Faceted search is valuable, however, it appears that there has only been limited work towards building out some of the facets needed for navigation.

A follow-up question is if I want to find out about a topic, why shouldn't I be able to have somewhat of a picture put together of both blogs and usual web sites.

Sunday, September 14, 2008

Is Blog Search Different?

Alerted by Jeff and Iadh, I recently read What Should Blog Search Look Like?, a position paper by Marti Hearst, Matt Hurst, and Sue Dumais. For those readers unfamiliar with this triumvirate, I suggest you take some time to read their work, as they are heavyweights in some of the areas most often covered by this blog.

The position paper suggests focusing on 3 three kinds of search tasks:
  1. Find out what are people thinking or feeling about X over time.
  2. Find good blogs/authors to read.
  3. Find useful information that was published in blogs sometime in the past.
The authors generally recommend the use of faceted navigation interfaces--something I'd hope would be uncontroversial by now for search in general.

But I'm more struck by their criticism that existing blog search engines fail to leverage the special properties of blog data, and that their discussion, based on work by Mishne and de Rijke, that blog search queries differ substantially from web search queries. I don't doubt the data they've collected, but I'm curious if their results account for the rapid proliferation and mainstreaming of blogs. The lines between blogs, news articles, and informational web pages seem increasingly blurred.

So I'd like to turn the question around: what should blog search look like that is not applicable to search in general?

2 comments:

Jon said...

Daniel -- The task of blog distillation really does seem different than most traditional ad hoc tasks. In this task, we're really retrieving individual authors or small groups of authors based on their discussion of a topic. In our SIGIR paper, we really looked closely at the blog distillation queries as compared to other ad hoc task queries, and found the blog search queries were on average shorter, much more general, and typically represented multifaceted information needs.

This analysis was done on TREC data, not data collected from a real-world search engine, but I do think the distinctions are valid.
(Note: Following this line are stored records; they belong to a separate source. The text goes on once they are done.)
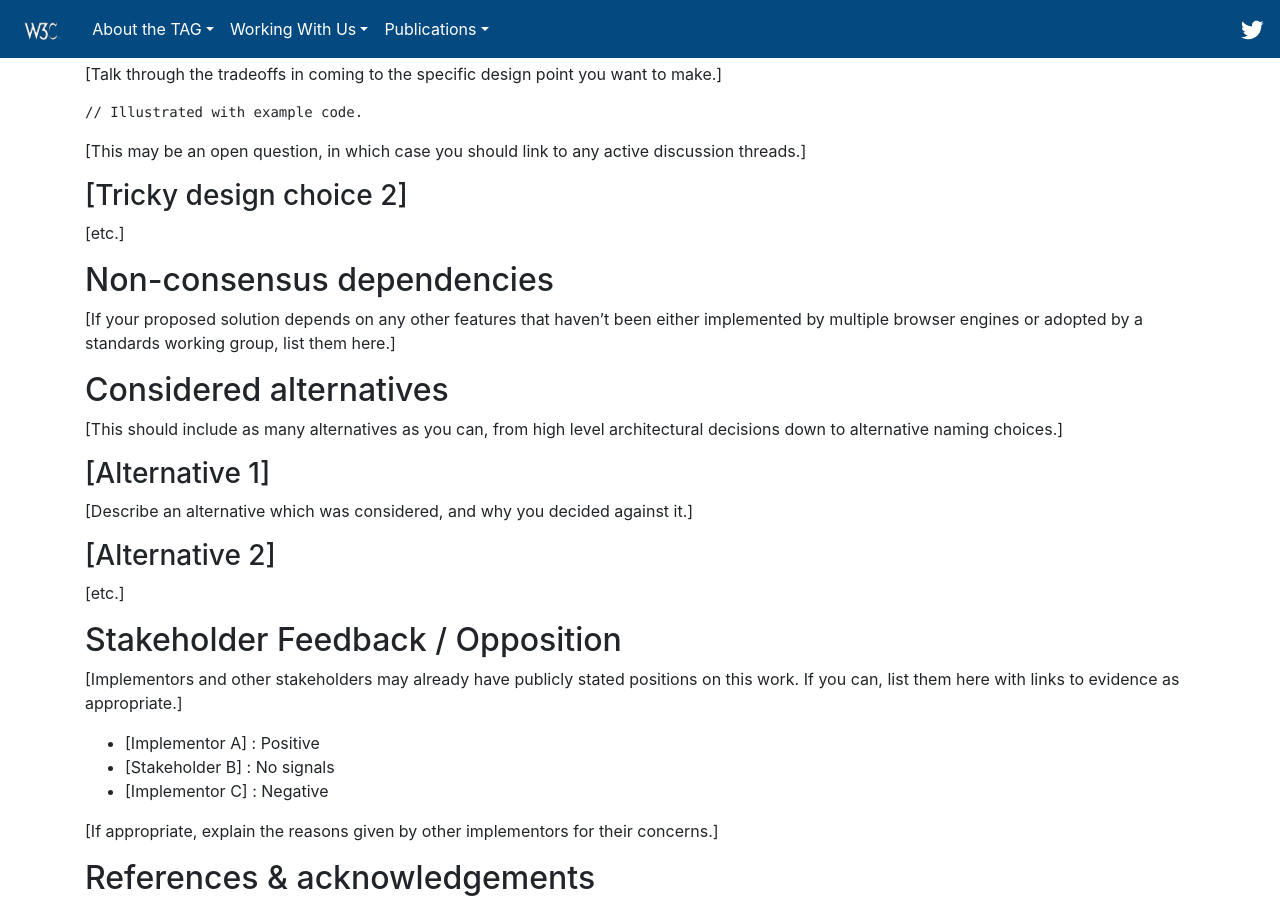
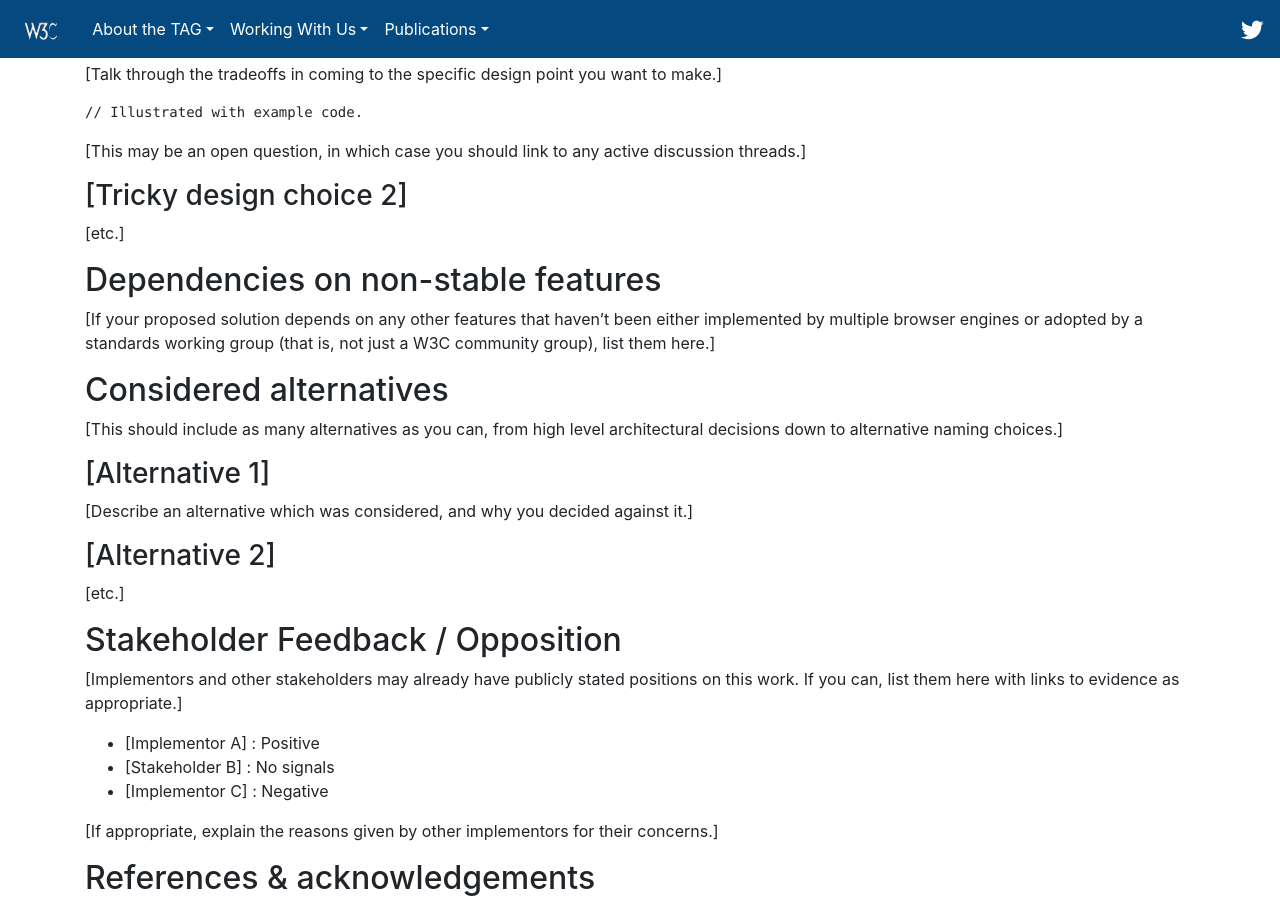
Before and after one commit to w3ctag/tag.w3.org, a Jekyll site: the page built from explainers/template.md, in a window 1280 px wide and 900 px high, scrolled down 1800 px. Built offline with Jekyll 4.4.1, drawn with Linux system fonts in a browser that asks for light colours; nearby versions of some CDN libraries; our own code applies the rules of GitHub Pages for plain Markdown files; library files that are not in the unit come from our copies.

Commit message:
Take some wording suggestions.

```diff
--- a/explainers/template.md
+++ b/explainers/template.md
@@ -99,10 +99,11 @@ in which case you should link to any active discussion threads.]
 
 [etc.]
 
-## Non-consensus dependencies
+## Dependencies on non-stable features
 
 [If your proposed solution depends on any other features that haven't been either implemented by
-multiple browser engines or adopted by a standards working group, list them here.]
+multiple browser engines or adopted by a standards working group (that is, not just a W3C community
+group), list them here.]
 
 ## Considered alternatives
 
```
The information needs of blog searchers are not equal to information needs of web searchers in general.

David Fauth said...

"I'm more struck by their criticism that existing blog search engines fail to leverage the special properties of blog data..."

Isn't this where the heavy lifting and hard work is? Instead of indexing a set of pages and determining number of links to/from, now we are asking what are the topics about, are they reliable (however that is defined), how many comments (what if comments are turned off), number of RSS subscribers, attitude of the blogger, tags (do they use tags or not), etc.

Faceted search is valuable, however, it appears that there has only been limited work towards building out some of the facets needed for navigation.

A follow-up question is if I want to find out about a topic, why shouldn't I be able to have somewhat of a picture put together of both blogs and usual web sites.